While it may not be visible to the human eye, stick-slip is all around us, producing a range of very audible experiences. Stick-slip renders possible the experience of an enjoyable violin concerto, but also causes the less enjoyable noise of the teacher’s chalk on the blackboard or the brakes of a train coming to a halt at the platform. Stick-slip is responsible for the jerky motion of windshield wipers as well as the squeaking sounds of a loose drive belt. Car drivers making their tyres squeal by abruptly changing speed or direction unknowingly make use of the stick-slip effect. The small list above gives a flavor of how undesired stick-slip is in most situations. This is especially true for slideways, where stick-slip may cause jerky movements of the slide and the attached work piece or tool. Such uncontrolled motion can result in inaccurate machining operations, unacceptable finished part quality and lost production.
To facilitate smoother operations, special additives called friction modifiers may be added to the lubricant to allow for better friction control. Modern slideway lubricants usually contain a synergistic mix of friction modifying additives that enable accurate and smooth operation over a range of operating conditions.
Modern machine tools and slideway designs demand more of the applied lubricants. Increasing speeds and loads as well as greater expectations for machine accuracy require highly sophisticated slideway lubricants. In addition, there are an increasing number of friction material pairings (e. g. metal-on-plastic) that have different lubrication needs.
Modern slideway lubricants must meet these challenges with a carefully balanced combination of base oils and additives to achieve:
• Low static friction for easy start-up
• Continuous transition from rest to movement
• Smooth movement even under heavy loads
It is critical to choose the right slideway lubricant for machine tools that will help to improve the productivity of the equipment, protect the parts as well as prevent friction stick-slip. There are several recognized friction tests to demonstrate frictional properties of slideway lubricants such as:
• Cincinnati lamb friction test
• SKC tribometer
• Darmstadt rig test
These tests allow evaluation of static and dynamic friction characteristics of a lubricant and the effect of various slideway materials.
Mobil™ Industrial Lubricants are developed by working closely with leading equipment builders. Mobil engineers gain deep insights into equipment trends and lubrication requirements to guide lubricant researchers and formulators in designing highly effective lubricants which are specially formulated to:
• Protect your equipment
• Enable problem-free operation in high or low temperatures, wet environments and under high loads

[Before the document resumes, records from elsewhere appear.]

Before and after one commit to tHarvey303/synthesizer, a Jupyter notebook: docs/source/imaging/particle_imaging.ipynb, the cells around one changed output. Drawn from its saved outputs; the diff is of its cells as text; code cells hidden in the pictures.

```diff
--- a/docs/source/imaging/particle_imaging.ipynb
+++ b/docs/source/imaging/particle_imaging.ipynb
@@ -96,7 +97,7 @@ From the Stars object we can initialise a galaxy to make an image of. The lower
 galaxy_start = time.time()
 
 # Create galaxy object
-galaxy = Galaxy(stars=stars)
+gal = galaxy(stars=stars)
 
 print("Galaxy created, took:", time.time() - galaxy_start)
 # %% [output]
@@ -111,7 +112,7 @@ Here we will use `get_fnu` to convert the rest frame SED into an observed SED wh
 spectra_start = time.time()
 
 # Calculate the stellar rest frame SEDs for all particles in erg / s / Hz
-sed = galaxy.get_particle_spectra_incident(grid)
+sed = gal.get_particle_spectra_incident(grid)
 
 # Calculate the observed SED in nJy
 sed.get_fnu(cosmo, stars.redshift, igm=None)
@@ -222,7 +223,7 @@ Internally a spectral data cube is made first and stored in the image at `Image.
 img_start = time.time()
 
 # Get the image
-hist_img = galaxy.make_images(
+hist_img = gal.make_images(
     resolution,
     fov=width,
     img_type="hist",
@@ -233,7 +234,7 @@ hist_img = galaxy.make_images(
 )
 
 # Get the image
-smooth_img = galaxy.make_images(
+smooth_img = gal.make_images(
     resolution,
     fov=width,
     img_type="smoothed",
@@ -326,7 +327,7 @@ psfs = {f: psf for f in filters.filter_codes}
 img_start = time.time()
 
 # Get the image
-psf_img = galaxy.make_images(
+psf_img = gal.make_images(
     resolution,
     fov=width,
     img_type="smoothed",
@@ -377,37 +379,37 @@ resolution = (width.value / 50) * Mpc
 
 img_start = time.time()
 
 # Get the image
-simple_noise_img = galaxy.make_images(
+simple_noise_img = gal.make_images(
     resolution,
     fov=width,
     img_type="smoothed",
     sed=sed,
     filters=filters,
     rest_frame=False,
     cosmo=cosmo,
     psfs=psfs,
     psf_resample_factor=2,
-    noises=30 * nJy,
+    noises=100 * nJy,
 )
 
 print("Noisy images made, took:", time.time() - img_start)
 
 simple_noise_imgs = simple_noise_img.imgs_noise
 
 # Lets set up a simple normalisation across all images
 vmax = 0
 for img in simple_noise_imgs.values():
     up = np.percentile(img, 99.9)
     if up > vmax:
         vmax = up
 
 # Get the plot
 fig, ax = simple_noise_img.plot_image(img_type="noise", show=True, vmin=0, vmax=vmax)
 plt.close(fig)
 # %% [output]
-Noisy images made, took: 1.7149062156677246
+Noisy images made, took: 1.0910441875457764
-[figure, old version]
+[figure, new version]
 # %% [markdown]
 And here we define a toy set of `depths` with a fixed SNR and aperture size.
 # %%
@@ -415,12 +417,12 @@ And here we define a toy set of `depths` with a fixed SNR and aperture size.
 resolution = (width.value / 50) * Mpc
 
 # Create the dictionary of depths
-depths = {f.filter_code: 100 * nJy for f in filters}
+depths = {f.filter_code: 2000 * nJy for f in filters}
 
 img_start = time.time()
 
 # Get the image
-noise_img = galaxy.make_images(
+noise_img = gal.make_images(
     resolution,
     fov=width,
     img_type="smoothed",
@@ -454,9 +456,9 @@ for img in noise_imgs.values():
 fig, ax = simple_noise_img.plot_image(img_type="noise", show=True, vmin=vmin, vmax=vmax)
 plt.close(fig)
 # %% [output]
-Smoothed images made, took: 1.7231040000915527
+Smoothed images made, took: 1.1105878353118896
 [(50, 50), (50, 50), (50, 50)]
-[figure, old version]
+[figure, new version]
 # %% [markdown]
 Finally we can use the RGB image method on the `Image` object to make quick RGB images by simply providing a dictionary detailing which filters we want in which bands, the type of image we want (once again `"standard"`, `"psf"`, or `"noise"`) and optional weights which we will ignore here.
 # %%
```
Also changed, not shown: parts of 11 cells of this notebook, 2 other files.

• Provide longer lubrication intervals
Available in a range of viscosity, to offer customers the right choice for their applications, Mobil industrial lubricants can help enhance performance, reduce cost and waste, and improve industrial productivity.